▶ _WORK TO BE COMPLETED_
Please repeat the data exactly. Any picture in it stays out.

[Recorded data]
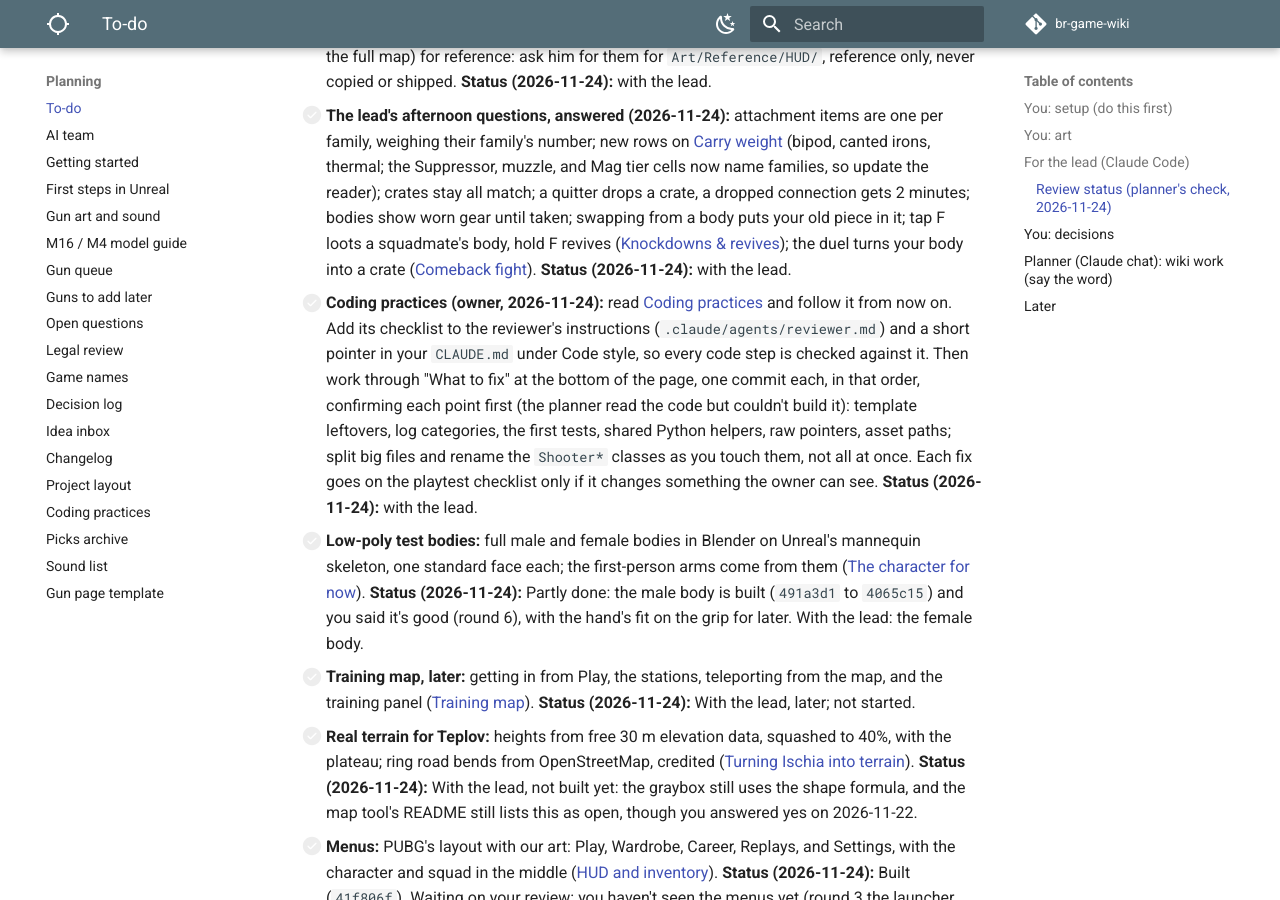
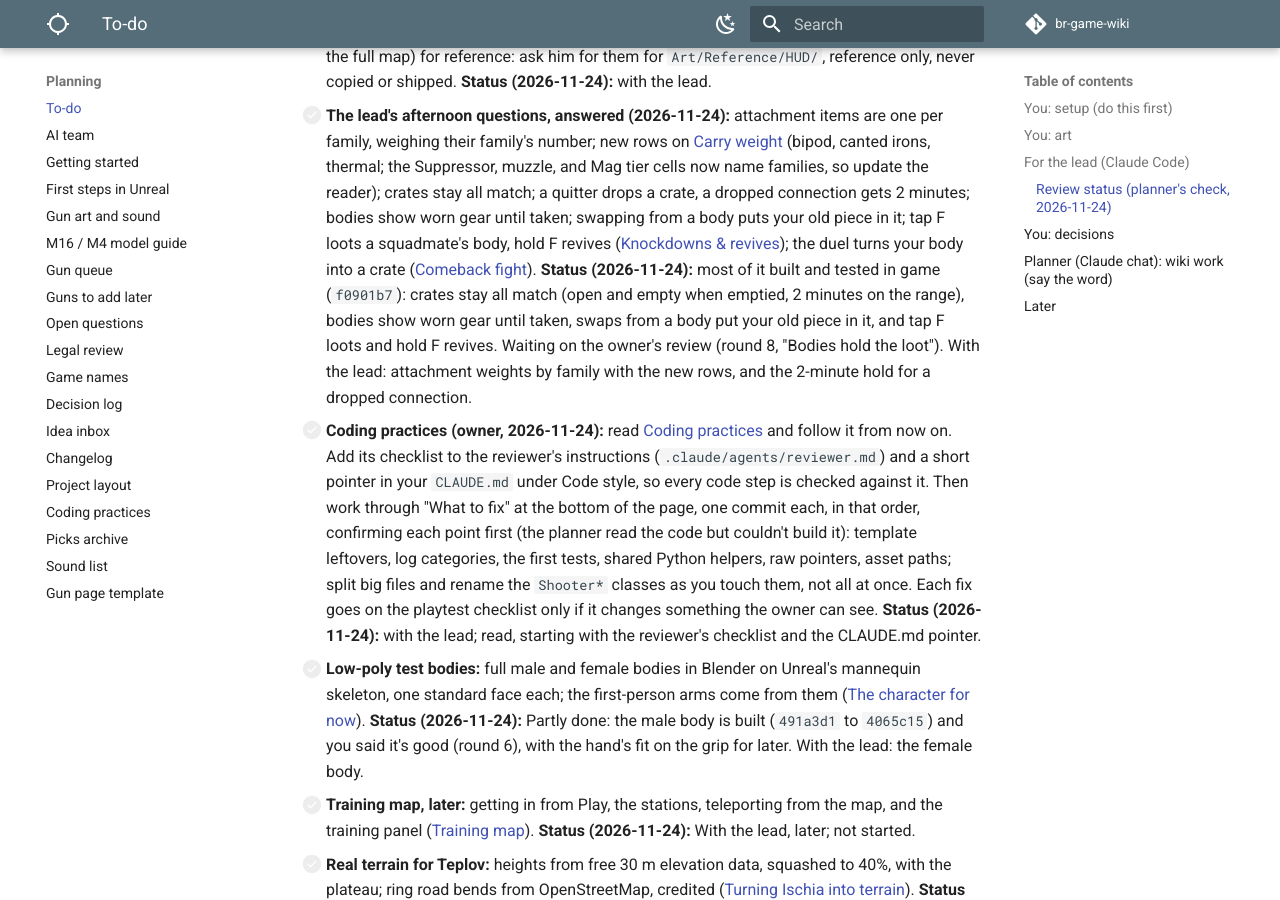
Before and after one commit to DerrickSpartan1/br-game-wiki, an MkDocs documentation site: the page built from docs/planning/to-do.md, in a window 1280 px wide and 900 px high, scrolled down 26640 px. Built offline with MkDocs 1.6.1 and Material for MkDocs 9.7.7, drawn with Linux system fonts in a browser that asks for light colours; comment, search, counter and statistics services are not loaded.

Commit message:
Lead check-in: afternoon answers mostly built, coding practices started
Co-Authored-By: Claude Opus 5.5 <noreply@anthropic.com>

```diff
--- a/docs/planning/to-do.md
+++ b/docs/planning/to-do.md
@@ -326,8 +326,8 @@ Then the build order that's left:
 - [ ] **The lead's overnight questions, answered (2026-11-24):** build what changed. Backpacks roll their tier from the new "Backpacks by area" table on [Loot](../systems/loot.md#starting-weights) (`build_loot_data.py` doesn't read it yet; it sits after the armor tier table with its own header), vaults hold 2 tier 3 packs, and crates none. On [Carry weight](../systems/armor.md#carry-weight), "No gear" is now 20, so `build_armor_data.py` stops there as designed: read it and drop `PlaceholderNoGearCapacity`; the rig row's top is 156 (the LV-119's middle), so its warning goes away; and the new "Other item" table (Other item, Weight, Basis) gives attachment, laser, and key weights, with scrap weightless and armor and class items never in the bag. Taking off a vest or rig over capacity stays refused, and returning rounds always fit. On [Match flow](../systems/match-flow.md): the TBD size line is gone (the script already reads it without), and the Thunderstorm's Clears cell now gives `ThunderstormWetLingerSeconds` (120). The planner ran `build_zone_data.py` on a copy with the two strike zone bullets from round 6 left out, and it reads clean. The map's edge ring stays teal ([The map](../systems/gameplay.md#hud-and-inventory)). Lag compensation (rewind up to 200 ms) and bullets passing through held guns are on [Hits and lag](../systems/servers.md#hits-and-lag); plan the rewind before the friends playtest. **Status (2026-11-24):** With the lead, not built yet.
 - [ ] **Check in every half hour, at :00 and :30 (owner, 2026-11-24):** the lead couldn't schedule it itself (2026-11-24), so the owner starts it by typing the `/loop` line under [Lead check-in steps](ai-team.md#lead-check-in-steps) into the lead's session on the PC. Until it runs, and as a backstop after: pull the wiki and read the To-do page at the start of every task and after every step you finish. The planner checks in at :15 and :45 ([Check-ins](ai-team.md#check-ins)). Before the owner starts it, add the allow rules the check-in needs to `.claude/settings.json` (`git pull`, `git add`, `git commit`, and `git push` in `C:/Dev/br-game-wiki`, and that folder under `additionalDirectories` so you can edit it), so it never stops to ask him, and tell him when that's done. **Status (2026-11-24):** with the lead (allow rules), then waiting on the owner to type the `/loop` line.
 - [ ] **Playtest round 7 answers (2026-11-24):** build what changed: the knocked crawl at 0.8 m/s ([Knockdowns & revives](../systems/gameplay.md#knockdowns-revives)); the damage flash and its setting ([Taking damage](../systems/gameplay.md#hud-and-inventory)); the automatic-opening switch, the 40 m last moment and reserve, and the freefall readout ([Parachutes](../systems/match-flow.md#parachutes)); parties with the backend ([Match setup](../systems/gameplay.md#match-setup)). The sound worker can start on the [Sound list](sound-list.md). `build_zone_data.py`'s Parachutes reader keeps its Freefall and canopy lines as they were; the new opening lines are below them. The freefall readout is now two gauges either side of the screen's middle, height on the left and speed on the right, from the owner's PUBG screenshot; the full map gets a teal wash outside the edge and a match log tab, and the HUD an optional network readout. The owner has two PUBG screenshots (the freefall gauges and the full map) for reference: ask him for them for `Art/Reference/HUD/`, reference only, never copied or shipped. **Status (2026-11-24):** with the lead.
-- [ ] **The lead's afternoon questions, answered (2026-11-24):** attachment items are one per family, weighing their family's number; new rows on [Carry weight](../systems/armor.md#carry-weight) (bipod, canted irons, thermal; the Suppressor, muzzle, and Mag tier cells now name families, so update the reader); crates stay all match; a quitter drops a crate, a dropped connection gets 2 minutes; bodies show worn gear until taken; swapping from a body puts your old piece in it; tap F loots a squadmate's body, hold F revives ([Knockdowns & revives](../systems/gameplay.md#knockdowns-revives)); the duel turns your body into a crate ([Comeback fight](../systems/gameplay.md#comeback-fight)). **Status (2026-11-24):** with the lead.
-- [ ] **Coding practices (owner, 2026-11-24):** read [Coding practices](coding-practices.md) and follow it from now on. Add its checklist to the reviewer's instructions (`.claude/agents/reviewer.md`) and a short pointer in your `CLAUDE.md` under Code style, so every code step is checked against it. Then work through "What to fix" at the bottom of the page, one commit each, in that order, confirming each point first (the planner read the code but couldn't build it): template leftovers, log categories, the first tests, shared Python helpers, raw pointers, asset paths; split big files and rename the `Shooter*` classes as you touch them, not all at once. Each fix goes on the playtest checklist only if it changes something the owner can see. **Status (2026-11-24):** with the lead.
+- [ ] **The lead's afternoon questions, answered (2026-11-24):** attachment items are one per family, weighing their family's number; new rows on [Carry weight](../systems/armor.md#carry-weight) (bipod, canted irons, thermal; the Suppressor, muzzle, and Mag tier cells now name families, so update the reader); crates stay all match; a quitter drops a crate, a dropped connection gets 2 minutes; bodies show worn gear until taken; swapping from a body puts your old piece in it; tap F loots a squadmate's body, hold F revives ([Knockdowns & revives](../systems/gameplay.md#knockdowns-revives)); the duel turns your body into a crate ([Comeback fight](../systems/gameplay.md#comeback-fight)). **Status (2026-11-24):** most of it built and tested in game (`f0901b7`): crates stay all match (open and empty when emptied, 2 minutes on the range), bodies show worn gear until taken, swaps from a body put your old piece in it, and tap F loots and hold F revives. Waiting on the owner's review (round 8, "Bodies hold the loot"). With the lead: attachment weights by family with the new rows, and the 2-minute hold for a dropped connection.
+- [ ] **Coding practices (owner, 2026-11-24):** read [Coding practices](coding-practices.md) and follow it from now on. Add its checklist to the reviewer's instructions (`.claude/agents/reviewer.md`) and a short pointer in your `CLAUDE.md` under Code style, so every code step is checked against it. Then work through "What to fix" at the bottom of the page, one commit each, in that order, confirming each point first (the planner read the code but couldn't build it): template leftovers, log categories, the first tests, shared Python helpers, raw pointers, asset paths; split big files and rename the `Shooter*` classes as you touch them, not all at once. Each fix goes on the playtest checklist only if it changes something the owner can see. **Status (2026-11-24):** with the lead; read, starting with the reviewer's checklist and the CLAUDE.md pointer.
 - [ ] **Low-poly test bodies:** full male and female bodies in Blender on Unreal's mannequin skeleton, one standard face each; the first-person arms come from them ([The character for now](../systems/gameplay.md#the-character-for-now)). **Status (2026-11-24):** Partly done: the male body is built (`491a3d1` to `4065c15`) and you said it's good (round 6), with the hand's fit on the grip for later. With the lead: the female body.
 - [ ] **Training map, later:** getting in from Play, the stations, teleporting from the map, and the training panel ([Training map](../systems/gameplay.md#training-map)). **Status (2026-11-24):** With the lead, later; not started.
 - [ ] **Real terrain for Teplov:** heights from free 30 m elevation data, squashed to 40%, with the plateau; ring road bends from OpenStreetMap, credited ([Turning Ischia into terrain](../systems/maps.md#turning-ischia-into-terrain)). **Status (2026-11-24):** With the lead, not built yet: the graybox still uses the shape formula, and the map tool's README still lists this as open, though you answered yes on 2026-11-22.
```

▶ _SOLUTION BELOW_
Before and after one commit to DerrickSpartan1/br-game-wiki, an MkDocs documentation site: the page built from docs/planning/to-do.md, in a window 1280 px wide and 900 px high, scrolled down 26640 px. Built offline with MkDocs 1.6.1 and Material for MkDocs 9.7.7, drawn with Linux system fonts in a browser that asks for light colours; comment, search, counter and statistics services are not loaded.

Commit message:
Lead check-in: afternoon answers mostly built, coding practices started
Co-Authored-By: Claude Opus 5.5 <noreply@anthropic.com>

```diff
--- a/docs/planning/to-do.md
+++ b/docs/planning/to-do.md
@@ -326,8 +326,8 @@ Then the build order that's left:
 - [ ] **The lead's overnight questions, answered (2026-11-24):** build what changed. Backpacks roll their tier from the new "Backpacks by area" table on [Loot](../systems/loot.md#starting-weights) (`build_loot_data.py` doesn't read it yet; it sits after the armor tier table with its own header), vaults hold 2 tier 3 packs, and crates none. On [Carry weight](../systems/armor.md#carry-weight), "No gear" is now 20, so `build_armor_data.py` stops there as designed: read it and drop `PlaceholderNoGearCapacity`; the rig row's top is 156 (the LV-119's middle), so its warning goes away; and the new "Other item" table (Other item, Weight, Basis) gives attachment, laser, and key weights, with scrap weightless and armor and class items never in the bag. Taking off a vest or rig over capacity stays refused, and returning rounds always fit. On [Match flow](../systems/match-flow.md): the TBD size line is gone (the script already reads it without), and the Thunderstorm's Clears cell now gives `ThunderstormWetLingerSeconds` (120). The planner ran `build_zone_data.py` on a copy with the two strike zone bullets from round 6 left out, and it reads clean. The map's edge ring stays teal ([The map](../systems/gameplay.md#hud-and-inventory)). Lag compensation (rewind up to 200 ms) and bullets passing through held guns are on [Hits and lag](../systems/servers.md#hits-and-lag); plan the rewind before the friends playtest. **Status (2026-11-24):** With the lead, not built yet.
 - [ ] **Check in every half hour, at :00 and :30 (owner, 2026-11-24):** the lead couldn't schedule it itself (2026-11-24), so the owner starts it by typing the `/loop` line under [Lead check-in steps](ai-team.md#lead-check-in-steps) into the lead's session on the PC. Until it runs, and as a backstop after: pull the wiki and read the To-do page at the start of every task and after every step you finish. The planner checks in at :15 and :45 ([Check-ins](ai-team.md#check-ins)). Before the owner starts it, add the allow rules the check-in needs to `.claude/settings.json` (`git pull`, `git add`, `git commit`, and `git push` in `C:/Dev/br-game-wiki`, and that folder under `additionalDirectories` so you can edit it), so it never stops to ask him, and tell him when that's done. **Status (2026-11-24):** with the lead (allow rules), then waiting on the owner to type the `/loop` line.
 - [ ] **Playtest round 7 answers (2026-11-24):** build what changed: the knocked crawl at 0.8 m/s ([Knockdowns & revives](../systems/gameplay.md#knockdowns-revives)); the damage flash and its setting ([Taking damage](../systems/gameplay.md#hud-and-inventory)); the automatic-opening switch, the 40 m last moment and reserve, and the freefall readout ([Parachutes](../systems/match-flow.md#parachutes)); parties with the backend ([Match setup](../systems/gameplay.md#match-setup)). The sound worker can start on the [Sound list](sound-list.md). `build_zone_data.py`'s Parachutes reader keeps its Freefall and canopy lines as they were; the new opening lines are below them. The freefall readout is now two gauges either side of the screen's middle, height on the left and speed on the right, from the owner's PUBG screenshot; the full map gets a teal wash outside the edge and a match log tab, and the HUD an optional network readout. The owner has two PUBG screenshots (the freefall gauges and the full map) for reference: ask him for them for `Art/Reference/HUD/`, reference only, never copied or shipped. **Status (2026-11-24):** with the lead.
-- [ ] **The lead's afternoon questions, answered (2026-11-24):** attachment items are one per family, weighing their family's number; new rows on [Carry weight](../systems/armor.md#carry-weight) (bipod, canted irons, thermal; the Suppressor, muzzle, and Mag tier cells now name families, so update the reader); crates stay all match; a quitter drops a crate, a dropped connection gets 2 minutes; bodies show worn gear until taken; swapping from a body puts your old piece in it; tap F loots a squadmate's body, hold F revives ([Knockdowns & revives](../systems/gameplay.md#knockdowns-revives)); the duel turns your body into a crate ([Comeback fight](../systems/gameplay.md#comeback-fight)). **Status (2026-11-24):** with the lead.
-- [ ] **Coding practices (owner, 2026-11-24):** read [Coding practices](coding-practices.md) and follow it from now on. Add its checklist to the reviewer's instructions (`.claude/agents/reviewer.md`) and a short pointer in your `CLAUDE.md` under Code style, so every code step is checked against it. Then work through "What to fix" at the bottom of the page, one commit each, in that order, confirming each point first (the planner read the code but couldn't build it): template leftovers, log categories, the first tests, shared Python helpers, raw pointers, asset paths; split big files and rename the `Shooter*` classes as you touch them, not all at once. Each fix goes on the playtest checklist only if it changes something the owner can see. **Status (2026-11-24):** with the lead.
+- [ ] **The lead's afternoon questions, answered (2026-11-24):** attachment items are one per family, weighing their family's number; new rows on [Carry weight](../systems/armor.md#carry-weight) (bipod, canted irons, thermal; the Suppressor, muzzle, and Mag tier cells now name families, so update the reader); crates stay all match; a quitter drops a crate, a dropped connection gets 2 minutes; bodies show worn gear until taken; swapping from a body puts your old piece in it; tap F loots a squadmate's body, hold F revives ([Knockdowns & revives](../systems/gameplay.md#knockdowns-revives)); the duel turns your body into a crate ([Comeback fight](../systems/gameplay.md#comeback-fight)). **Status (2026-11-24):** most of it built and tested in game (`f0901b7`): crates stay all match (open and empty when emptied, 2 minutes on the range), bodies show worn gear until taken, swaps from a body put your old piece in it, and tap F loots and hold F revives. Waiting on the owner's review (round 8, "Bodies hold the loot"). With the lead: attachment weights by family with the new rows, and the 2-minute hold for a dropped connection.
+- [ ] **Coding practices (owner, 2026-11-24):** read [Coding practices](coding-practices.md) and follow it from now on. Add its checklist to the reviewer's instructions (`.claude/agents/reviewer.md`) and a short pointer in your `CLAUDE.md` under Code style, so every code step is checked against it. Then work through "What to fix" at the bottom of the page, one commit each, in that order, confirming each point first (the planner read the code but couldn't build it): template leftovers, log categories, the first tests, shared Python helpers, raw pointers, asset paths; split big files and rename the `Shooter*` classes as you touch them, not all at once. Each fix goes on the playtest checklist only if it changes something the owner can see. **Status (2026-11-24):** with the lead; read, starting with the reviewer's checklist and the CLAUDE.md pointer.
 - [ ] **Low-poly test bodies:** full male and female bodies in Blender on Unreal's mannequin skeleton, one standard face each; the first-person arms come from them ([The character for now](../systems/gameplay.md#the-character-for-now)). **Status (2026-11-24):** Partly done: the male body is built (`491a3d1` to `4065c15`) and you said it's good (round 6), with the hand's fit on the grip for later. With the lead: the female body.
 - [ ] **Training map, later:** getting in from Play, the stations, teleporting from the map, and the training panel ([Training map](../systems/gameplay.md#training-map)). **Status (2026-11-24):** With the lead, later; not started.
 - [ ] **Real terrain for Teplov:** heights from free 30 m elevation data, squashed to 40%, with the plateau; ring road bends from OpenStreetMap, credited ([Turning Ischia into terrain](../systems/maps.md#turning-ischia-into-terrain)). **Status (2026-11-24):** With the lead, not built yet: the graybox still uses the shape formula, and the map tool's README still lists this as open, though you answered yes on 2026-11-22.
```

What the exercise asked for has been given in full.